The story is pretty similar when it comes to Rare’s infamous collectathons; again, in some ways a genre that was created on this system. Now, I have spent a chunk of time with Banjo-Kazooie, and it was enjoyable time, but more because I really had had no exposure to Rare’s lovable duo before that point (to the extent that I wasn’t even sure what type of game it was going in). That being said, by the time I has realised how high the barriers were to even getting to the ‘normal’ game ending (not even considering the real ending) I’d basically had my fill.
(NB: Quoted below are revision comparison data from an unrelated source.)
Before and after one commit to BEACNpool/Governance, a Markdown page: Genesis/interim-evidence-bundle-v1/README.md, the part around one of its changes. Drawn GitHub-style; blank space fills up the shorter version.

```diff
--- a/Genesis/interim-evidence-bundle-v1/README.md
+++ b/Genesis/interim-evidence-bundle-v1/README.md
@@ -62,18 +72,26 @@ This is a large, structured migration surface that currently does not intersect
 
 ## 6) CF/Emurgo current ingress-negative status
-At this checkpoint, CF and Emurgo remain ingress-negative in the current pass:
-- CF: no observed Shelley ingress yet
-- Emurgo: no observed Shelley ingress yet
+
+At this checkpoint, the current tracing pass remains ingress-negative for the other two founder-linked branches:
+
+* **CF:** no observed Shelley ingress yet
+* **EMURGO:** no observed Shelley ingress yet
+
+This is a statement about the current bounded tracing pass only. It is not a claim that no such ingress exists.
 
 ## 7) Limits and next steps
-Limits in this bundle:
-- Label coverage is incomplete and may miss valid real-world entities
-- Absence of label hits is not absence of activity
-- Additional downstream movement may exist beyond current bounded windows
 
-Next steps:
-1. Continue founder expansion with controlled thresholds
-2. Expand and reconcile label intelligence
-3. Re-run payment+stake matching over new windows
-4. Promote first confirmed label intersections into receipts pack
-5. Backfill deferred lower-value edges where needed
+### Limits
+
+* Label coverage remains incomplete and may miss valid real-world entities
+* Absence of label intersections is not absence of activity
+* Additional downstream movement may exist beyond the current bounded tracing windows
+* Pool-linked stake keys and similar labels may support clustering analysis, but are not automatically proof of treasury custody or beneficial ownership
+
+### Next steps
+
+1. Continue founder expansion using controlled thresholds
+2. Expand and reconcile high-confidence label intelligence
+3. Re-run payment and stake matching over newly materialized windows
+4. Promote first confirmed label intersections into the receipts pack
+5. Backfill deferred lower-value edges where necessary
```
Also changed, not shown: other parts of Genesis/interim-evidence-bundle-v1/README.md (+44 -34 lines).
Given that most commentators would say BK is the pinnacle of this style of play I’m not really looking to pick up any further collectathon carts to spin-up in the ol’ N64.
By this point I’ve ruled out a solid block of the N64’s back catalogue highlights, but with that unassuming black box burning a hole in my shelf I turned my attention to potential other genres that I might pick up one of those satisfyingly chunky cartridges for.
… and it wasn’t long before the dynamic duo of Perfect Dark and Goldeneye popped up on my radar-o-scope. I do have at least a passing knowledge of these games as a housemate back in my undergrad days bough his N64 from home one weekend and then for the rest of the semester insisted on split screen multiplayer. Luckily there was at least one controller configuration that I could get on with and I did become passable at these games in their multiplayer guises. However, that’s not to say that I was ever impressed with them. As a part-time PC gamer in those days I’d been introduced to solids on Quake III Arena and by comparison the antics of Jo-Hannad Hark and Piers Brosman were slow, clunky, and confusing as you had to make them run diagonally in order to get the character to haul ass anywhere. So again, I’ve kind of ruled out my interest in those.
I guess the next obvious choices might be the ‘classic’ Ninty-IP’s, but it’s tricky to think of one that hasn’t either had a superior remastered version that I’d probably punt for rather the original incarnation (LoZ: OOT) or simply a more recent edition (why would I play Mario Kart 64 when I can play Mario Kart 8 on Switch?). And yes, I know that much of this is because I just didn’t grow up playing Nintendo consoles; I don’t have the attachment to this generation of Nintendo, but I also feel as though I’m rapidly running out of possible options to expand my current, one-game, library for the latest retro addition to my household.
… so I’m appealing to you, my great reading audience, what game should I consider for N64? what is going to satisfy my hankering to make good use of the system whilst providing something that is uniquer to the platform?… answers on a postcard… then photograph the postcard… then, I don’t know, Twoot the picture at me or something.